I'm still riding but I've gotten a bit gun shy about doing anything that might launch me over the bars again. That includes rocky mountain bike descents. YMMV.
It's people like you that keep the orthopedic surgeons trained and ready in case any of the rest of us has a mishap. I understand your being a bit risk-averse regarding future endo opportunities.
B. Carfree is offline   Reply With Quote
Old 12-19-10, 05:50 PM   #10
Bare Feet
Senior Member
 
Bare Feet's Avatar
 
Join Date: Jun 2010
Location: NoNJ
Bikes:
Posts: 281
Mentioned: 0 Post(s)
Tagged: 0 Thread(s)
Quoted: 0 Post(s)
Quote:
Originally Posted by stapfam View Post

I went road 4 years ago to "Experience" the Dark side but kept up the offroad occasionally. This winter it has been more offroad than road and I am starting to think about a few upgrades to the Bianchi. Only silly little things likes wheels and tyres- but If I get out more often- The CX I have been thinking about may be replaced with a new White 19. Don't think I will warrant a better bike- but if I do then I might aswell get a decent one.

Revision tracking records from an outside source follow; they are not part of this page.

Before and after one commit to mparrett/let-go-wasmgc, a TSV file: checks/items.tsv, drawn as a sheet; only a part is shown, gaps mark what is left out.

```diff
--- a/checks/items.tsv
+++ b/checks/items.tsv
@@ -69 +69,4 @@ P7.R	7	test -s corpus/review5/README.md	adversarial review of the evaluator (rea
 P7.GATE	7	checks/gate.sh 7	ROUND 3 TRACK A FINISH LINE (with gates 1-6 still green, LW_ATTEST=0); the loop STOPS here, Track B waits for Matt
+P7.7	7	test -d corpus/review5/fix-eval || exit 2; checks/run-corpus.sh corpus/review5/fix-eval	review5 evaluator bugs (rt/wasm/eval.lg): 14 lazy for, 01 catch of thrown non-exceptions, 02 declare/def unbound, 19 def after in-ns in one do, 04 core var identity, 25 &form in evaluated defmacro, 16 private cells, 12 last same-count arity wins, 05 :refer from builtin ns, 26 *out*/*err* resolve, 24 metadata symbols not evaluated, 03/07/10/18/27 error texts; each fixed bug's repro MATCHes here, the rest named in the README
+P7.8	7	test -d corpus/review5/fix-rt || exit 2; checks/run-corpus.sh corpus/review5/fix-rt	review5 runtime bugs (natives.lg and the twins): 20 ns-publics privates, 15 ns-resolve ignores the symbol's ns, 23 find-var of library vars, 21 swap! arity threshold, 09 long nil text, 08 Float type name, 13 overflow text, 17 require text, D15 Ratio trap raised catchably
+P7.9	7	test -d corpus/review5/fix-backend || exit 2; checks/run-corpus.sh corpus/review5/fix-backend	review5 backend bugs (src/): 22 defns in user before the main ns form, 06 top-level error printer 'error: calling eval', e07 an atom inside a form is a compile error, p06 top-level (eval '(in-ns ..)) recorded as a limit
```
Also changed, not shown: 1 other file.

http://www.whitebikes.com/2011/bike_...dNo=W-1-008-11
With the recent blizzards blanketing all of Europe in white, you may have come down with a serious case of snowblindness and are now dreaming of white bikes! Time to "Experience" the Bright Side!!
Bare Feet is offline   Reply With Quote
Old 12-19-10, 11:55 PM   #11
woodway
Squeaky Wheel
 
woodway's Avatar
 
Join Date: Nov 2008
Location: Woodinville, WA
Bikes:
Posts: 1,460
Mentioned: 0 Post(s)
Tagged: 0 Thread(s)
Quoted: 9 Post(s)
Your fitness is probably not as bad as you think - technique is HUGE in Mountain Biking. I'll give an example, I took a tri-athlete friend Mountain Biking last year...he does 4 ironmans a year and trains like crazy. He is in WAY better shape then me. But he was a novice Mountain Biker and was working 10x harder than I was on trails that I thought were low-intermediate in difficulty. On the road he could kick my butt, offroad, I was king...
woodway is offline   Reply With Quote
Reply


Thread Tools Search this Thread
Search this Thread:

Advanced Search

Posting Rules
You may not post new threads
You may not post replies
You may not post attachments
You may not edit your posts

BB code is On
Smilies are On
[IMG] code is On
HTML code is Off



All times are GMT -6. The time now is 08:02 PM.